The data below is to be copied exactly, line by line.

──────────────────────────────

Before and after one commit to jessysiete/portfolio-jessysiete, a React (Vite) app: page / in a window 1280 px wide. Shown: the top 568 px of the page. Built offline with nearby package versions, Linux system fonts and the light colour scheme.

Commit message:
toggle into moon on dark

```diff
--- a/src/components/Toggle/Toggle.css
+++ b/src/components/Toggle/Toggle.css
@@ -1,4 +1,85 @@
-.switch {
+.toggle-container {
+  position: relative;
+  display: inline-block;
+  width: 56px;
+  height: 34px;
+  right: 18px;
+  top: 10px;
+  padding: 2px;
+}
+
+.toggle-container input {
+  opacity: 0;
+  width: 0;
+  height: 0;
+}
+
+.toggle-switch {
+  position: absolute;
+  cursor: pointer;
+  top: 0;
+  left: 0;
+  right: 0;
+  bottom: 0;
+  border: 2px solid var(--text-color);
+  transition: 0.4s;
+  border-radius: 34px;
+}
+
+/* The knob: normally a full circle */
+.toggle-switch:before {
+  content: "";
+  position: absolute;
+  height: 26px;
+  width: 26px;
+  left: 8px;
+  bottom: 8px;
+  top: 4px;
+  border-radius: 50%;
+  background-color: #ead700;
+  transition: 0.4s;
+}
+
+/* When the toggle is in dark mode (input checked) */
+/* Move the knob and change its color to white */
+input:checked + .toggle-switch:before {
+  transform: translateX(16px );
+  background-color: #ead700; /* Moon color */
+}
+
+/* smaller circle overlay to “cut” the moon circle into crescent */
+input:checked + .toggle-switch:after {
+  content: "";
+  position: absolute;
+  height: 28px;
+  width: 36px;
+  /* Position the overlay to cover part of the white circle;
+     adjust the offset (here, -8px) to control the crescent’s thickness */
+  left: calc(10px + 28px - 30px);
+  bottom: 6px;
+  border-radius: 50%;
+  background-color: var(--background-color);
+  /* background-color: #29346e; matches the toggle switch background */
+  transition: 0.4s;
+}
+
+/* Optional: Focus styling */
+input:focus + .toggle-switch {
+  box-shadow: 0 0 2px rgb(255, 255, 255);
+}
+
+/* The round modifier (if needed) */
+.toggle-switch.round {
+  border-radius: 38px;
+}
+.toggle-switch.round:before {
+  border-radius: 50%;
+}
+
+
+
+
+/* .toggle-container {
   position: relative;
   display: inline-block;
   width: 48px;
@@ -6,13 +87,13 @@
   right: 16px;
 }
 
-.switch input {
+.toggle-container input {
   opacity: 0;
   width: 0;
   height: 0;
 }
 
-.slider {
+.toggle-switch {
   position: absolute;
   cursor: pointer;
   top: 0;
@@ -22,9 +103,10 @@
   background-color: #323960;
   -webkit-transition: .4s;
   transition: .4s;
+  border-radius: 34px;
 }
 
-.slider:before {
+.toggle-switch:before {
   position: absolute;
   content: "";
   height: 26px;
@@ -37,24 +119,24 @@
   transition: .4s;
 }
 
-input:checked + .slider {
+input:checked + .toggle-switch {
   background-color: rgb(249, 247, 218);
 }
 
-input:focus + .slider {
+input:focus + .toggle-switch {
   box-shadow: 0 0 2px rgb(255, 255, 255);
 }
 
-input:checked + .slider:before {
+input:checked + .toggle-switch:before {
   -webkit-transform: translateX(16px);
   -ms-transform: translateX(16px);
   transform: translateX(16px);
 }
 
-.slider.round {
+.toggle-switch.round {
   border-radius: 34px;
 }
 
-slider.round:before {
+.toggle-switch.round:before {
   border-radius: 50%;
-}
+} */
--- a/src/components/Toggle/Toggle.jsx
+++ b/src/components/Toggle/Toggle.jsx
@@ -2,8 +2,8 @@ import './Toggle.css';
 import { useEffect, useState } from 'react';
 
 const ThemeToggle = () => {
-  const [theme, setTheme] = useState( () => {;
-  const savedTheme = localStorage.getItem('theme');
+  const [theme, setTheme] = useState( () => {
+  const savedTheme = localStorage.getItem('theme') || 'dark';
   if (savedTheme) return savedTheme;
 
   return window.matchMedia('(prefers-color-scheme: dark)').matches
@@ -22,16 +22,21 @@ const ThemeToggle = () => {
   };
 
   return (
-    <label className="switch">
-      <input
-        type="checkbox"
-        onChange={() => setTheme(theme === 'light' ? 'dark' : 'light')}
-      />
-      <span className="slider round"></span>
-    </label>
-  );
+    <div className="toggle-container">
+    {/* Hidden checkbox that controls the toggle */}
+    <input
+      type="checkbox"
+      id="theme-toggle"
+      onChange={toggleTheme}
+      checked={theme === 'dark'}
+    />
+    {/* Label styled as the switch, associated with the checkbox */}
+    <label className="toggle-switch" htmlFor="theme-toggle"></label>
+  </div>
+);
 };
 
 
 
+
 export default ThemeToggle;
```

──────────────────────────────

▶ [EXPECTED OUTPUT]:
Before and after one commit to jessysiete/portfolio-jessysiete, a React (Vite) app: page / in a window 1280 px wide. Shown: the top 568 px of the page. Built offline with nearby package versions, Linux system fonts and the light colour scheme.

Commit message:
toggle into moon on dark

```diff
--- a/src/components/Toggle/Toggle.css
+++ b/src/components/Toggle/Toggle.css
@@ -1,4 +1,85 @@
-.switch {
+.toggle-container {
+  position: relative;
+  display: inline-block;
+  width: 56px;
+  height: 34px;
+  right: 18px;
+  top: 10px;
+  padding: 2px;
+}
+
+.toggle-container input {
+  opacity: 0;
+  width: 0;
+  height: 0;
+}
+
+.toggle-switch {
+  position: absolute;
+  cursor: pointer;
+  top: 0;
+  left: 0;
+  right: 0;
+  bottom: 0;
+  border: 2px solid var(--text-color);
+  transition: 0.4s;
+  border-radius: 34px;
+}
+
+/* The knob: normally a full circle */
+.toggle-switch:before {
+  content: "";
+  position: absolute;
+  height: 26px;
+  width: 26px;
+  left: 8px;
+  bottom: 8px;
+  top: 4px;
+  border-radius: 50%;
+  background-color: #ead700;
+  transition: 0.4s;
+}
+
+/* When the toggle is in dark mode (input checked) */
+/* Move the knob and change its color to white */
+input:checked + .toggle-switch:before {
+  transform: translateX(16px );
+  background-color: #ead700; /* Moon color */
+}
+
+/* smaller circle overlay to “cut” the moon circle into crescent */
+input:checked + .toggle-switch:after {
+  content: "";
+  position: absolute;
+  height: 28px;
+  width: 36px;
+  /* Position the overlay to cover part of the white circle;
+     adjust the offset (here, -8px) to control the crescent’s thickness */
+  left: calc(10px + 28px - 30px);
+  bottom: 6px;
+  border-radius: 50%;
+  background-color: var(--background-color);
+  /* background-color: #29346e; matches the toggle switch background */
+  transition: 0.4s;
+}
+
+/* Optional: Focus styling */
+input:focus + .toggle-switch {
+  box-shadow: 0 0 2px rgb(255, 255, 255);
+}
+
+/* The round modifier (if needed) */
+.toggle-switch.round {
+  border-radius: 38px;
+}
+.toggle-switch.round:before {
+  border-radius: 50%;
+}
+
+
+
+
+/* .toggle-container {
   position: relative;
   display: inline-block;
   width: 48px;
@@ -6,13 +87,13 @@
   right: 16px;
 }
 
-.switch input {
+.toggle-container input {
   opacity: 0;
   width: 0;
   height: 0;
 }
 
-.slider {
+.toggle-switch {
   position: absolute;
   cursor: pointer;
   top: 0;
@@ -22,9 +103,10 @@
   background-color: #323960;
   -webkit-transition: .4s;
   transition: .4s;
+  border-radius: 34px;
 }
 
-.slider:before {
+.toggle-switch:before {
   position: absolute;
   content: "";
   height: 26px;
@@ -37,24 +119,24 @@
   transition: .4s;
 }
 
-input:checked + .slider {
+input:checked + .toggle-switch {
   background-color: rgb(249, 247, 218);
 }
 
-input:focus + .slider {
+input:focus + .toggle-switch {
   box-shadow: 0 0 2px rgb(255, 255, 255);
 }
 
-input:checked + .slider:before {
+input:checked + .toggle-switch:before {
   -webkit-transform: translateX(16px);
   -ms-transform: translateX(16px);
   transform: translateX(16px);
 }
 
-.slider.round {
+.toggle-switch.round {
   border-radius: 34px;
 }
 
-slider.round:before {
+.toggle-switch.round:before {
   border-radius: 50%;
-}
+} */
--- a/src/components/Toggle/Toggle.jsx
+++ b/src/components/Toggle/Toggle.jsx
@@ -2,8 +2,8 @@ import './Toggle.css';
 import { useEffect, useState } from 'react';
 
 const ThemeToggle = () => {
-  const [theme, setTheme] = useState( () => {;
-  const savedTheme = localStorage.getItem('theme');
+  const [theme, setTheme] = useState( () => {
+  const savedTheme = localStorage.getItem('theme') || 'dark';
   if (savedTheme) return savedTheme;
 
   return window.matchMedia('(prefers-color-scheme: dark)').matches
@@ -22,16 +22,21 @@ const ThemeToggle = () => {
   };
 
   return (
-    <label className="switch">
-      <input
-        type="checkbox"
-        onChange={() => setTheme(theme === 'light' ? 'dark' : 'light')}
-      />
-      <span className="slider round"></span>
-    </label>
-  );
+    <div className="toggle-container">
+    {/* Hidden checkbox that controls the toggle */}
+    <input
+      type="checkbox"
+      id="theme-toggle"
+      onChange={toggleTheme}
+      checked={theme === 'dark'}
+    />
+    {/* Label styled as the switch, associated with the checkbox */}
+    <label className="toggle-switch" htmlFor="theme-toggle"></label>
+  </div>
+);
 };
 
 
 
+
 export default ThemeToggle;
```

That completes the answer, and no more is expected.